*** Begin section ***

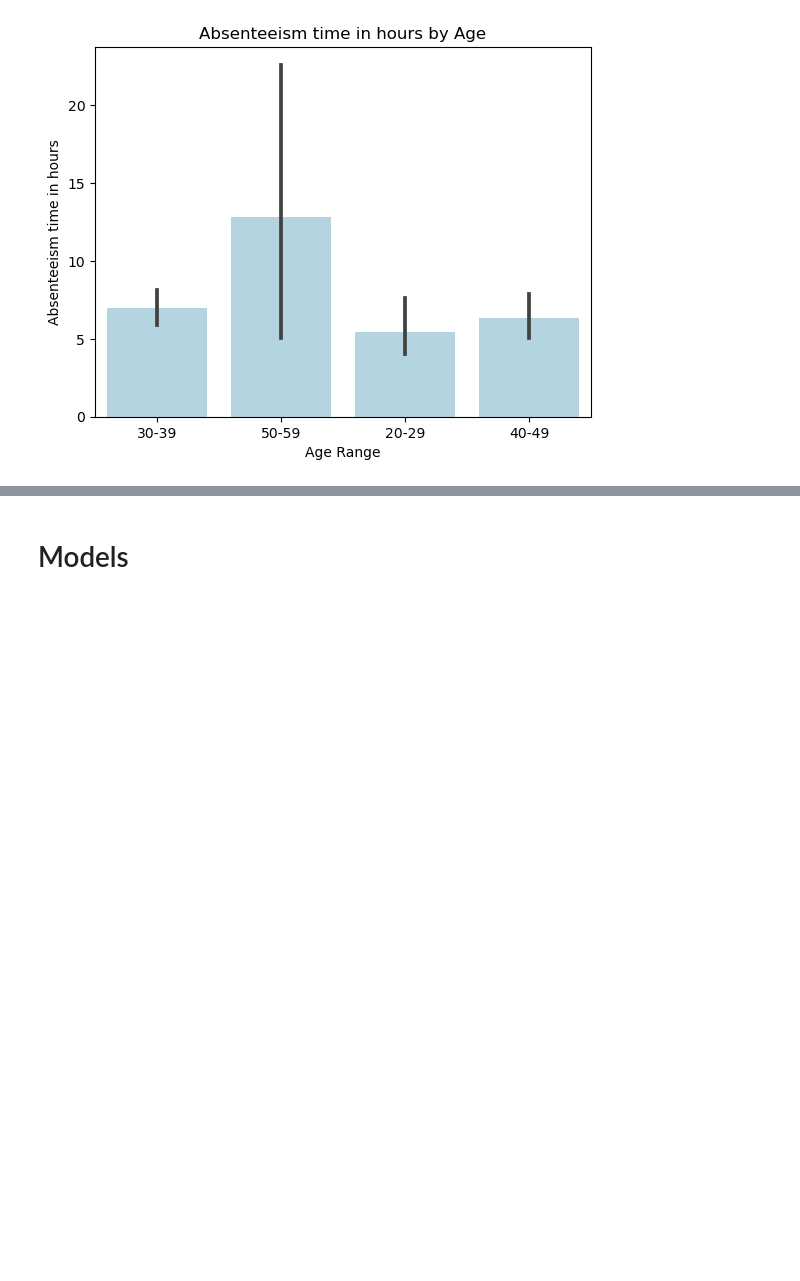
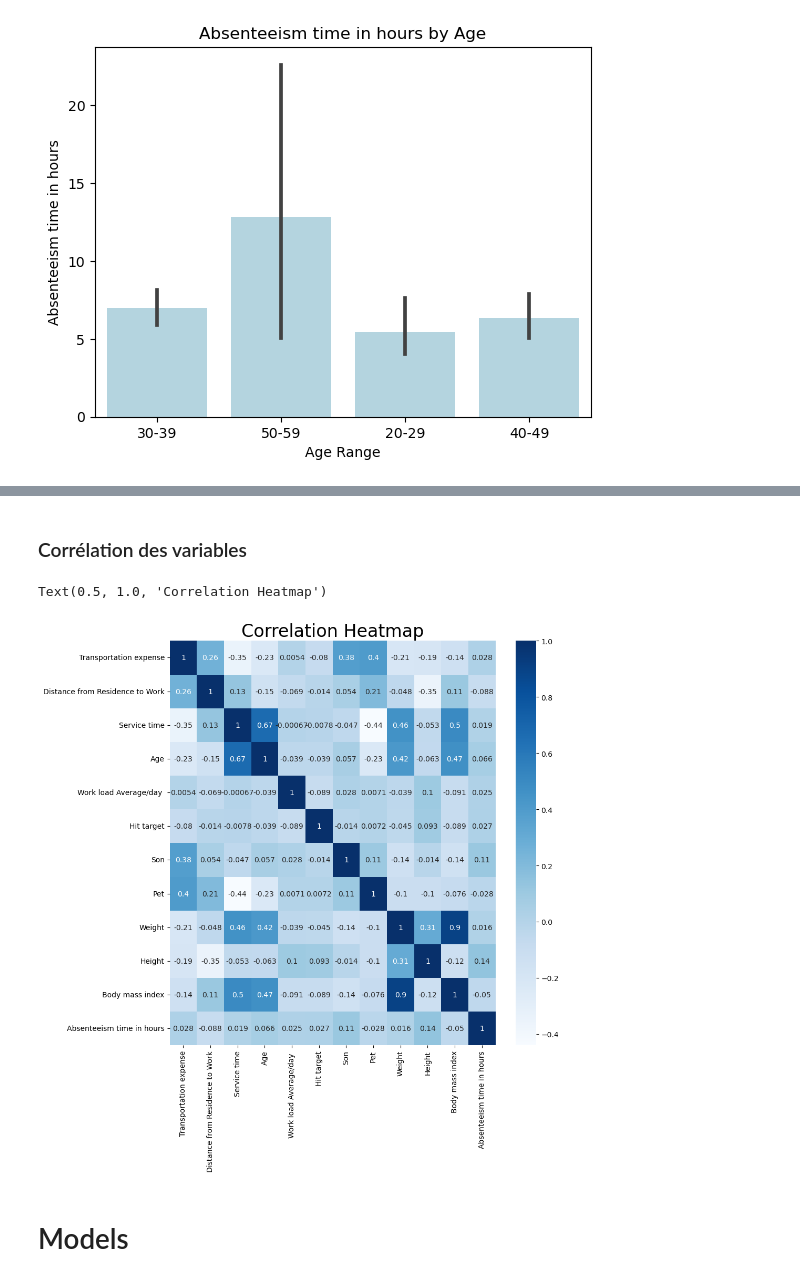
Before and after one commit to Mawbhe/Absenteeism-at-work, a Jupyter notebook: main.ipynb, the cells around one changed output, grey strips where cells are left out. Saved outputs shown, nothing was run; the diff lists cells and outputs as text; code cells hidden in the pictures; blank space fills up the shorter version.

```diff
--- a/main.ipynb
+++ b/main.ipynb
@@ -331,3 +343,6 @@ plt.show()
 """
 # %% [output]
 [figure]
+# %%
+imc = [0, 18.4, 24.9, 29.9, 39.9]
+df['bmi'] = pd.cut(df['Body mass index'], bins=imc, labels=[f'IMC {i}' for i in range(1, len(imc))])
@@ -334,3 +368,15 @@ plt.show()
+# %% [markdown]
+### Corrélation des variables
+# %%
+df_corr = df.drop(columns = ['ID', 'Disciplinary failure', 'Social drinker', 'Social smoker', 'Seasons',
+                            'Month of absence', 'Day of the week', 'Reason for absence', 'Education'])
+corr = df_corr.corr()
+plt.figure(figsize = (10,10))
+sns.heatmap(corr, annot = True,cmap='Blues')
+plt.title('Correlation Heatmap', fontsize = 24)
+# %% [output]
+Text(0.5, 1.0, 'Correlation Heatmap')
+[figure, added]
 # %% [markdown]
 <a name="models"></a>
 # Models
```
Also changed, not shown: parts of 12 cells of this notebook, 1 other file.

*** End section ***

* [Problem details]: Print the records above exactly, minus pictures.

* [Answer space]:
Before and after one commit to Mawbhe/Absenteeism-at-work, a Jupyter notebook: main.ipynb, the cells around one changed output, grey strips where cells are left out. Saved outputs shown, nothing was run; the diff lists cells and outputs as text; code cells hidden in the pictures; blank space fills up the shorter version.

```diff
--- a/main.ipynb
+++ b/main.ipynb
@@ -331,3 +343,6 @@ plt.show()
 """
 # %% [output]
 [figure]
+# %%
+imc = [0, 18.4, 24.9, 29.9, 39.9]
+df['bmi'] = pd.cut(df['Body mass index'], bins=imc, labels=[f'IMC {i}' for i in range(1, len(imc))])
@@ -334,3 +368,15 @@ plt.show()
+# %% [markdown]
+### Corrélation des variables
+# %%
+df_corr = df.drop(columns = ['ID', 'Disciplinary failure', 'Social drinker', 'Social smoker', 'Seasons',
+                            'Month of absence', 'Day of the week', 'Reason for absence', 'Education'])
+corr = df_corr.corr()
+plt.figure(figsize = (10,10))
+sns.heatmap(corr, annot = True,cmap='Blues')
+plt.title('Correlation Heatmap', fontsize = 24)
+# %% [output]
+Text(0.5, 1.0, 'Correlation Heatmap')
+[figure, added]
 # %% [markdown]
 <a name="models"></a>
 # Models
```
Also changed, not shown: parts of 12 cells of this notebook, 1 other file.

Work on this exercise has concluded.